Determining the seeding rate is a first, important step in any wheat production, he says. "I encourage growers to look at about 35 seed per square foot. Depending on row width, this may be 22 to 24 seed per running foot of row. Using seeds per row foot as opposed to bushels per acre is very important."
In a trial conducted this past year, Lee analyzed two bags of the highest yielding wheat varieties available. One variety contained 9,610 seed per pound and the other variety contained 16,316 seed per pound.
"One contained very large seed and the other one contained very small seed. If you planted two bushels of seed per acre, you would over-plant one of these varieties and under-plant the other variety. We had varieties ranging from 11,000 to 15,000 seed per pound. It's important that growers look at seeding according to seeds per row foot or per square foot."
Wheat growers also are encouraged to use deep tillage, either chiseling or Para-plowing their land, says Lee. This may be a conflict for those growers who are attempting to convert to reduced or minimum-tillage systems, he adds.
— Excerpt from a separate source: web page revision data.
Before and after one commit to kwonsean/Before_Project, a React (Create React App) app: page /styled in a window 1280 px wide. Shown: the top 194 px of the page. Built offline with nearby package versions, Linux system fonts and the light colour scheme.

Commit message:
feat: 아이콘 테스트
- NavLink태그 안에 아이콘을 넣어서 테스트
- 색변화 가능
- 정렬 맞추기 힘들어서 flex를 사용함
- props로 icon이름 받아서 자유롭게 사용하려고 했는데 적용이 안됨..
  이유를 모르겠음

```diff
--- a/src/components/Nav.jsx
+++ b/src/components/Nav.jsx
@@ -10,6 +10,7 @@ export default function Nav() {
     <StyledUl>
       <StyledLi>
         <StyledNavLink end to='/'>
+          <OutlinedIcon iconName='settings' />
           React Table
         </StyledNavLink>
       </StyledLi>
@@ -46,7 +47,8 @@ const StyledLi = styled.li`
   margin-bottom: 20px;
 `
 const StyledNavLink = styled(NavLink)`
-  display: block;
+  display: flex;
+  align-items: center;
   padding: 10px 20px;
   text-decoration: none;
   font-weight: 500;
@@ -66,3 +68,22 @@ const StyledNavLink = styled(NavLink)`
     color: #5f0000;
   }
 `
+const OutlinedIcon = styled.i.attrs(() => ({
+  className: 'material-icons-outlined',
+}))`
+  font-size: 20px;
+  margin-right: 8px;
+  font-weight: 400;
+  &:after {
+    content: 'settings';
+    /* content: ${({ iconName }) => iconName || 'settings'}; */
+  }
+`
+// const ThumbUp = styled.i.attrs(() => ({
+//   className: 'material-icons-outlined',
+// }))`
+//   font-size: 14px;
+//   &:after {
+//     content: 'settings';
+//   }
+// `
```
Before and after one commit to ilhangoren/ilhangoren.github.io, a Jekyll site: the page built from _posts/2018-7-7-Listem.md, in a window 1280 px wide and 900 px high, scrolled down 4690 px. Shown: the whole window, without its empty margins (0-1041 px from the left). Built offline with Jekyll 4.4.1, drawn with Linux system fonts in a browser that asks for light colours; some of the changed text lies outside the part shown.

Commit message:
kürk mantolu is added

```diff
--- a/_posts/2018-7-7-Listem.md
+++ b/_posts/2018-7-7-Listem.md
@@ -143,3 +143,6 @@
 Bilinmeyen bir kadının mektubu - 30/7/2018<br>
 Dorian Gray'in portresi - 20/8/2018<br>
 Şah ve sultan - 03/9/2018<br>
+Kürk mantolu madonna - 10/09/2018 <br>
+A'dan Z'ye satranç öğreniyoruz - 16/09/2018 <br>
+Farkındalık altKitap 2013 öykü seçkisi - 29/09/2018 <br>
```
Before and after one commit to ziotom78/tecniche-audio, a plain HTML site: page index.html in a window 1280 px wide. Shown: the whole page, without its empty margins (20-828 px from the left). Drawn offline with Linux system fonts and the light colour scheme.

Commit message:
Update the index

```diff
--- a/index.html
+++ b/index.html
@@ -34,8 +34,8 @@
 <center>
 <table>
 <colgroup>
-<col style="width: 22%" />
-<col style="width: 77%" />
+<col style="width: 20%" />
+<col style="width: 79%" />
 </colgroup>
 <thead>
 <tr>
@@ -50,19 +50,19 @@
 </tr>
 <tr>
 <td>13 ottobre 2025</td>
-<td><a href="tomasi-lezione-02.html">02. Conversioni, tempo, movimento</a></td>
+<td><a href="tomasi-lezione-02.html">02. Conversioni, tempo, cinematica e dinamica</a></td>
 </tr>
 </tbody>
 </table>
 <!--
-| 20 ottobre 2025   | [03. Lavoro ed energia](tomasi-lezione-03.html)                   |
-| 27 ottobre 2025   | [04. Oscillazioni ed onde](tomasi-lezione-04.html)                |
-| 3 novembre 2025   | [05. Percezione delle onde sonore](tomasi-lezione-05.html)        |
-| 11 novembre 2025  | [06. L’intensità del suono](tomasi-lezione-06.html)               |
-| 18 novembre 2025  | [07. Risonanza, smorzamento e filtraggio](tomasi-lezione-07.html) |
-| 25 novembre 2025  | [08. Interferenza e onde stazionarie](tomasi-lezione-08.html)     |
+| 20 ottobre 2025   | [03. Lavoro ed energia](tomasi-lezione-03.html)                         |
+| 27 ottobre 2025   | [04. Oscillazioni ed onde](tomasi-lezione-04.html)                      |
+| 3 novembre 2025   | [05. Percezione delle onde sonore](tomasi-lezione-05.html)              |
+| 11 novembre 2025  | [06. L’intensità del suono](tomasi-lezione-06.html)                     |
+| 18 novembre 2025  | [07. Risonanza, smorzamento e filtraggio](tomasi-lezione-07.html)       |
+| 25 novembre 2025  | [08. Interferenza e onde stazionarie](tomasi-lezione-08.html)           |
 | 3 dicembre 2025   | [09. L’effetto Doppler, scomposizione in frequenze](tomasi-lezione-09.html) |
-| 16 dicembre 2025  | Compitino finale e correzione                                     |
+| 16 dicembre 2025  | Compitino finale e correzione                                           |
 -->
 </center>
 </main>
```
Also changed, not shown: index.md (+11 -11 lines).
"These growers should recognize that wheat yield potential is reduced in a reduced-tillage system. But that's okay, because there are other benefits to no-till. You're just starting at a lower yield potential, and you have to manage around that potential yield loss.
"In an extremely wet year, with water-logged conditions, it could have a more serious impact than in a year with dry conditions."
Current research, he says, is looking at planting wheat into old crop stubble and then coming back immediately after seeding with a Para-till. A roller, he says, is attached to the Para-till.
"In this system, you don't have the problem of wheel ruts, and the planting problems associated with using a drill behind extremely deep tilled soil. You can apply your fertilizer, put down your seed and apply any pesticides needed. Then, you can come back with the Para-till and loosen the ground.
"You don't go back onto that field unless it's absolutely necessary. You've got deep tillage, you still have residue left on top of the ground and you've used the no-till drill. You've increased your costs because it takes a lot of power to pull the deep tillage tool. In most years, however, it can be economically beneficial. We'll continue to look at this system."
Southeast data, he adds, continues to favor the use of a deep tillage tool in wheat production.
Nitrogen rates in wheat production will vary, says Lee, according to soil type and yield goals. "We usually recommend 80 to 120 pounds per acre in heavier soils and 100 to 140 pounds in lighter soils, where more leaching will occur. Specific rates will depend on your soil type and yield goal. You'll want to give yourself credit for any type of legume crop or nitrogen carryover from a summer crop."
Wheat variety recommendations are available, he says, in the University of Georgia Wheat Production Guide. The guide now is available in county Extension offices.
DESPITE DROUGHT CONDITIONS, Georgia wheat producers harvested record yields this year, with the statewide average coming in at 52 bushels per acre.